TASK REQUIREMENTS: When a line in the records includes the string "flex", it goes into the tally; report that tally alone.
INFORMATION SUPPLIED START
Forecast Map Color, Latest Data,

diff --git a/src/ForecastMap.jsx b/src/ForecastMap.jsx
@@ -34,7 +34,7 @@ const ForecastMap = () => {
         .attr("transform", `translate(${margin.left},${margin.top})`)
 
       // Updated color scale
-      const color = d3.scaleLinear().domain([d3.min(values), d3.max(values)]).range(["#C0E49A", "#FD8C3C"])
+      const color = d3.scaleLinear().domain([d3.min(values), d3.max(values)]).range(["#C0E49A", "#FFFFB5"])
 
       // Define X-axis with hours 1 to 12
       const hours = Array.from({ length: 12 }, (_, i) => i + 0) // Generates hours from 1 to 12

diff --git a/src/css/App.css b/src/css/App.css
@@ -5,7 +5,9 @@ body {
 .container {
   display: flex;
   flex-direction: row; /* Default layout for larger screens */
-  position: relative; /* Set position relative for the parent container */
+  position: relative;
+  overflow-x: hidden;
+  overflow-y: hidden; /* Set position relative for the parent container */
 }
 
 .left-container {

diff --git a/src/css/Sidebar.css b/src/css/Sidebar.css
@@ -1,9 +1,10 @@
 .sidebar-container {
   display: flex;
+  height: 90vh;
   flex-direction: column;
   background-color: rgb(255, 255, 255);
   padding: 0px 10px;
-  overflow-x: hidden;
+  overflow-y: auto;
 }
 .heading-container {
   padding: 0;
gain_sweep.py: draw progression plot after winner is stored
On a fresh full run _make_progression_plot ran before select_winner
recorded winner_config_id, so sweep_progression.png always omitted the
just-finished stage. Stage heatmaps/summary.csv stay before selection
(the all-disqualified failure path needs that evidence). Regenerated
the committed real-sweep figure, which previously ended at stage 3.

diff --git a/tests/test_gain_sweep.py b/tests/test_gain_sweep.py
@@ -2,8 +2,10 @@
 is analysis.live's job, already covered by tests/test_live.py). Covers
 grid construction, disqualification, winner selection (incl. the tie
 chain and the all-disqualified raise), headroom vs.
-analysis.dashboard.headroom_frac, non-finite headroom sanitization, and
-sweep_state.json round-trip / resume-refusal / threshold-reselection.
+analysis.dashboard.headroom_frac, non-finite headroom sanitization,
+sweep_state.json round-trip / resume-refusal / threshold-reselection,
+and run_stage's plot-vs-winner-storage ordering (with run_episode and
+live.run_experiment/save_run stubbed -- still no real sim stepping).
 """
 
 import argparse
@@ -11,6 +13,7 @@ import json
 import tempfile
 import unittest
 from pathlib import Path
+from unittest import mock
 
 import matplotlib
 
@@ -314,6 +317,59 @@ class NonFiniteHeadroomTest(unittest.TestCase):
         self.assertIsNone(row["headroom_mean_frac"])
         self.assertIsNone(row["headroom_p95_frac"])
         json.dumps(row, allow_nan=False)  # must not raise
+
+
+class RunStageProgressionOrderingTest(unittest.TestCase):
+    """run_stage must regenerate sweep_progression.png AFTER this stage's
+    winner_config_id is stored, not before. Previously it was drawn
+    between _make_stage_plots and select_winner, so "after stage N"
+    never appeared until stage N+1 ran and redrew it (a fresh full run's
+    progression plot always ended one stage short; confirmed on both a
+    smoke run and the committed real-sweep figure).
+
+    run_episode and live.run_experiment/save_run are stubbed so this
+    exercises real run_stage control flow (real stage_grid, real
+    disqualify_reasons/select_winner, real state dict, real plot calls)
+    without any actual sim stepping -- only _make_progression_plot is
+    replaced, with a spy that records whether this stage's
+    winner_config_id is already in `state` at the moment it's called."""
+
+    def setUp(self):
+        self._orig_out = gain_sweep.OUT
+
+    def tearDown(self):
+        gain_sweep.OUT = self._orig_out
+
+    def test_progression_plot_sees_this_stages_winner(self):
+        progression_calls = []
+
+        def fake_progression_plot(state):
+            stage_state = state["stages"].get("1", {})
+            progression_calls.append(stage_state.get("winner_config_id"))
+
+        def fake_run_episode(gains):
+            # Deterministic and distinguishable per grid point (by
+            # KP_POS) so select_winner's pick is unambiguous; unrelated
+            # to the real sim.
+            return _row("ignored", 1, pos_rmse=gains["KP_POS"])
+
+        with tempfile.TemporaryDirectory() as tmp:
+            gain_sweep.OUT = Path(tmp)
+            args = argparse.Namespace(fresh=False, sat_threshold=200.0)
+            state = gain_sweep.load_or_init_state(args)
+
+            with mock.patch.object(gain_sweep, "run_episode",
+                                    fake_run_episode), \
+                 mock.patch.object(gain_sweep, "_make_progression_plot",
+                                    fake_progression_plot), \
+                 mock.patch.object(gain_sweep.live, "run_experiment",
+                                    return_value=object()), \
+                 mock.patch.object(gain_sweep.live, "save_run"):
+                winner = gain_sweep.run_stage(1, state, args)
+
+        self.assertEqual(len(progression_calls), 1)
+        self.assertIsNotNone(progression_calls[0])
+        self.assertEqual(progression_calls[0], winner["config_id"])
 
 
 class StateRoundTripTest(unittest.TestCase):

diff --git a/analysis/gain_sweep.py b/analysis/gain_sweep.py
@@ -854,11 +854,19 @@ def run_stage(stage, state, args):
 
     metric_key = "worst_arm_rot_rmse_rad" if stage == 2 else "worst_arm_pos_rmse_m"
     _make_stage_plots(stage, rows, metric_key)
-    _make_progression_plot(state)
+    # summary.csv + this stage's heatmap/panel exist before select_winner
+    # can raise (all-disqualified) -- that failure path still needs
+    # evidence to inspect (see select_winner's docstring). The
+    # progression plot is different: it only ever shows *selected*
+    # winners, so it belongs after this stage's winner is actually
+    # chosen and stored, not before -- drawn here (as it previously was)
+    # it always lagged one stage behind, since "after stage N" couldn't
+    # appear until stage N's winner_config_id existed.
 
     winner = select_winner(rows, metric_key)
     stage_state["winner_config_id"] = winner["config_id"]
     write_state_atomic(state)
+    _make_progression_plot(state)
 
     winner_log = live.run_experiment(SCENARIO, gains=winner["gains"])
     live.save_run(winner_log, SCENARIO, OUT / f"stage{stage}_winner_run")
INFORMATION SUPPLIED END
ANSWER TO THE PROBLEM: 4